**TASK REQUIREMENTS:**
Reproduce the records. Keep every word exact and include no images.

[Code change snippets]
++++++

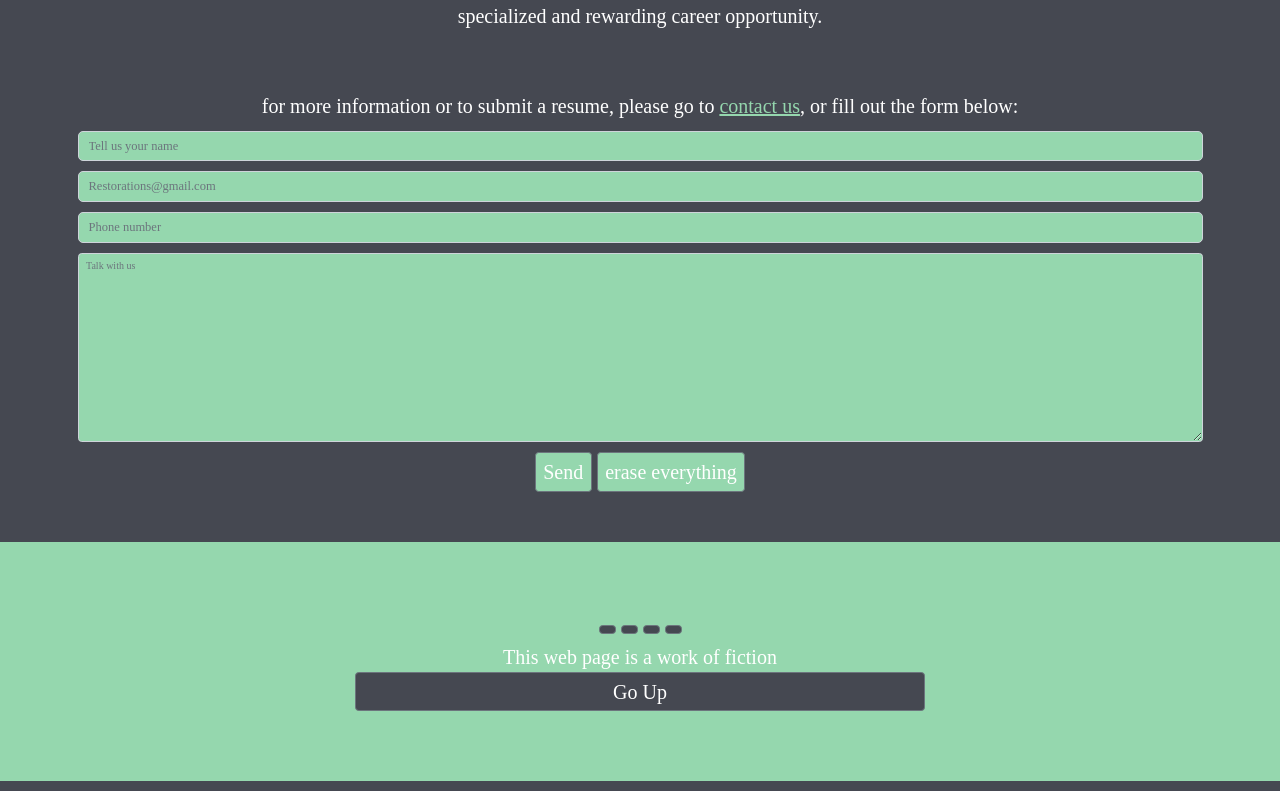
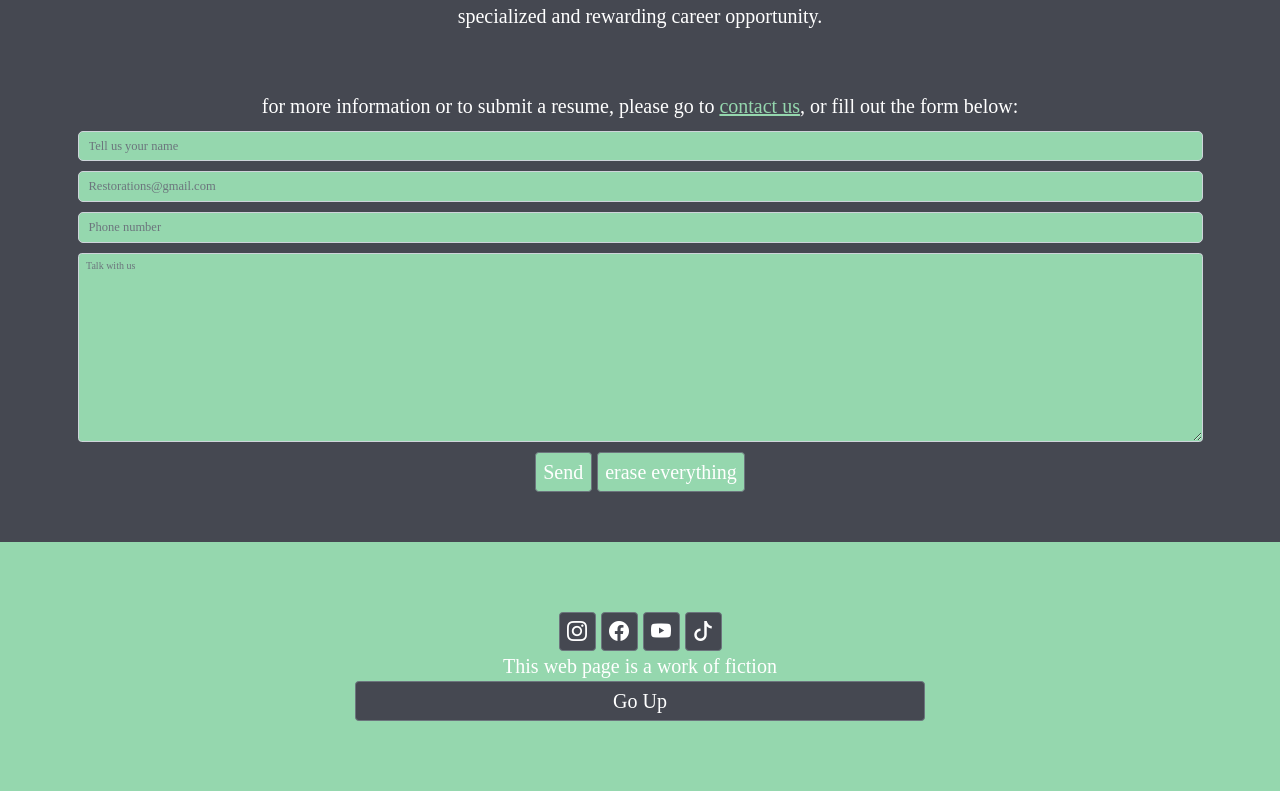
Before and after one commit to Marc4623/PF-Acosta, a plain HTML site: page pages/careers.html in a window 1280 px wide. Shown: the part 1291-2082 px from the top of the page. Drawn offline with nearby package versions, Linux system fonts and the light colour scheme.

Commit message:
added icons link to all pages

```diff
--- a/pages/careers.html
+++ b/pages/careers.html
@@ -8,6 +8,7 @@
     <link rel="shortcut icon" href="../img/company-logo-transparent.png" type="image/x-icon">
     <link href="https://cdn.jsdelivr.net/npm/bootstrap@5.2.3/dist/css/bootstrap.min.css" rel="stylesheet" integrity="sha384-rbsA2VBKQhggwzxH7pPCaAqO46MgnOM80zW1RWuH61DGLwZJEdK2Kadq2F9CUG65" crossorigin="anonymous">
     <link rel="stylesheet" href="https://cdnjs.cloudflare.com/ajax/libs/animate.css/4.1.1/animate.min.css">
+    <link rel="stylesheet" href="https://cdn.jsdelivr.net/npm/bootstrap-icons@1.10.3/font/bootstrap-icons.css">
     <link rel="stylesheet" href="../css/styles.css">
 </head>
 <body class="content">
```
Also changed, not shown: pages/contact_us.html (+1 -0 lines), pages/listings/ac.html (+1 -0 lines), pages/listings/alfa.html (+1 -0 lines), pages/listings/camaro.html (+1 -0 lines), pages/listings/crown.html (+1 -0 lines), pages/listings/dmc.html (+1 -0 lines), pages/listings/lotus.html (+1 -0 lines), pages/listings/mercedes.html (+1 -0 lines), pages/listings/porsche.html (+1 -0 lines), pages/sales.html (+1 -0 lines), pages/services.html (+1 -0 lines), pages/vintage_racing.html (+1 -0 lines).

++++++

**WRITTEN SOLUTION:**
Before and after one commit to Marc4623/PF-Acosta, a plain HTML site: page pages/careers.html in a window 1280 px wide. Shown: the part 1291-2082 px from the top of the page. Drawn offline with nearby package versions, Linux system fonts and the light colour scheme.

Commit message:
added icons link to all pages

```diff
--- a/pages/careers.html
+++ b/pages/careers.html
@@ -8,6 +8,7 @@
     <link rel="shortcut icon" href="../img/company-logo-transparent.png" type="image/x-icon">
     <link href="https://cdn.jsdelivr.net/npm/bootstrap@5.2.3/dist/css/bootstrap.min.css" rel="stylesheet" integrity="sha384-rbsA2VBKQhggwzxH7pPCaAqO46MgnOM80zW1RWuH61DGLwZJEdK2Kadq2F9CUG65" crossorigin="anonymous">
     <link rel="stylesheet" href="https://cdnjs.cloudflare.com/ajax/libs/animate.css/4.1.1/animate.min.css">
+    <link rel="stylesheet" href="https://cdn.jsdelivr.net/npm/bootstrap-icons@1.10.3/font/bootstrap-icons.css">
     <link rel="stylesheet" href="../css/styles.css">
 </head>
 <body class="content">
```
Also changed, not shown: pages/contact_us.html (+1 -0 lines), pages/listings/ac.html (+1 -0 lines), pages/listings/alfa.html (+1 -0 lines), pages/listings/camaro.html (+1 -0 lines), pages/listings/crown.html (+1 -0 lines), pages/listings/dmc.html (+1 -0 lines), pages/listings/lotus.html (+1 -0 lines), pages/listings/mercedes.html (+1 -0 lines), pages/listings/porsche.html (+1 -0 lines), pages/sales.html (+1 -0 lines), pages/services.html (+1 -0 lines), pages/vintage_racing.html (+1 -0 lines).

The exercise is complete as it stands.